USA Today
Client

USA Today

Year
2011
Services

Design, Development

Partners

Wolff Olins

In collaboration with Wolff Olins, we developed a prototype that reimagines how users can interact with the news with USA Today. As Wolff Olins closed in on their final design proposal to change the outdated USA Today logo to its new blue dot, they brought us in to help show how flexible that simple blue dot could really become, especially in an interactive environment.

The app prototype uses the now-iconic USA Today blue dot as a jumping-off point for the primary visual navigation tool – a pie chart color-coded by news topic. Users can browse using the pie chart, viewing stories by date or popularity, and dive into individual news stories as they like. Besides the fully visual navigation, the app features an expanded list-based navigation featuring headlines and drop-down menus for easy browsing

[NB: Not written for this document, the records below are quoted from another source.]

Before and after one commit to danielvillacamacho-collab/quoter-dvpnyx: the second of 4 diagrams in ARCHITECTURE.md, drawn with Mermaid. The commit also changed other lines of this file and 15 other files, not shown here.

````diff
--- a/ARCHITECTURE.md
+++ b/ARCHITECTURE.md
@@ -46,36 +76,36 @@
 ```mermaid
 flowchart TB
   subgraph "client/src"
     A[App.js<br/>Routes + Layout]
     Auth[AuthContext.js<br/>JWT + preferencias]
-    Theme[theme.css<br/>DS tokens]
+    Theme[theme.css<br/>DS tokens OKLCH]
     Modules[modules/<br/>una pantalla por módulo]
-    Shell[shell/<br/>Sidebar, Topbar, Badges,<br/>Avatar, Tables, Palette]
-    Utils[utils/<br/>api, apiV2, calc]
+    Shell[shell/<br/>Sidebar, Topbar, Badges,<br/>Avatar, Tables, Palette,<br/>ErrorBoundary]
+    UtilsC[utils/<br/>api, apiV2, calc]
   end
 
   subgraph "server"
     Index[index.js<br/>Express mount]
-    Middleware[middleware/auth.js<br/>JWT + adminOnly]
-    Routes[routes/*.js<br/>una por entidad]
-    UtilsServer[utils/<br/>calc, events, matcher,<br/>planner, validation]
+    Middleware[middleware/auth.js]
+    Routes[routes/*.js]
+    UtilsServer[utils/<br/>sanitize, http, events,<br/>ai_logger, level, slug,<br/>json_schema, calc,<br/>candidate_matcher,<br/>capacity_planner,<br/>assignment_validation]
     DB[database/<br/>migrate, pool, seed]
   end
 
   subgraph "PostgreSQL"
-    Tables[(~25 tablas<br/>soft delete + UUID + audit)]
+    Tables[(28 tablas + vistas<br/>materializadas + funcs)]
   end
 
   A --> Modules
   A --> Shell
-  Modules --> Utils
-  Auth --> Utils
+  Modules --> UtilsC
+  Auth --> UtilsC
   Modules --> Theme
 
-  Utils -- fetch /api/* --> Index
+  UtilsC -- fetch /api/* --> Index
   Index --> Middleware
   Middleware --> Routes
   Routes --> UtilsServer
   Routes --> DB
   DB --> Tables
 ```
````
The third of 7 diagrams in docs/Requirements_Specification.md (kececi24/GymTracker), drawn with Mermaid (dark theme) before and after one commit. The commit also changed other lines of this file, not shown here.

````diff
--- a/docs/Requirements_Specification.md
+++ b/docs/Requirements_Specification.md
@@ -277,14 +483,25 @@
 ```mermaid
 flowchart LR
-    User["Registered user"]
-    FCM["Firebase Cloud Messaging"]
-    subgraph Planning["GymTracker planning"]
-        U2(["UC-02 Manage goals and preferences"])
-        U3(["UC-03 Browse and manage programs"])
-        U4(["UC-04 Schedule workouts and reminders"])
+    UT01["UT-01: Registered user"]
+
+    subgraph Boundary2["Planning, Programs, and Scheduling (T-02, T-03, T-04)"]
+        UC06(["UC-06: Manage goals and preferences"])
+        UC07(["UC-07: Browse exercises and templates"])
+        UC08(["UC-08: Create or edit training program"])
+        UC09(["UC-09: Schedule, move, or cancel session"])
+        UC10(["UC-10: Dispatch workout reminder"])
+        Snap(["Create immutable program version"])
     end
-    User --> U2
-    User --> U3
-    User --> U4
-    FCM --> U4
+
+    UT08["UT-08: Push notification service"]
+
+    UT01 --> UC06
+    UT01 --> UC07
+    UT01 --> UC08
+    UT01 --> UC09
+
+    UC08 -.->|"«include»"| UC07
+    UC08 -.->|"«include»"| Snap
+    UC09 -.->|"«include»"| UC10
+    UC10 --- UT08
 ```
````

We completed the project in just 10 days, showing how our lean methodology and integrated team can build usable products quickly. We’re are often asked to experiment with unproven and innovative tech ideas through rapid prototyping and close collaboration with clients and other agencies, which helps to test new ideas before they go through a lengthy and expensive development cycle.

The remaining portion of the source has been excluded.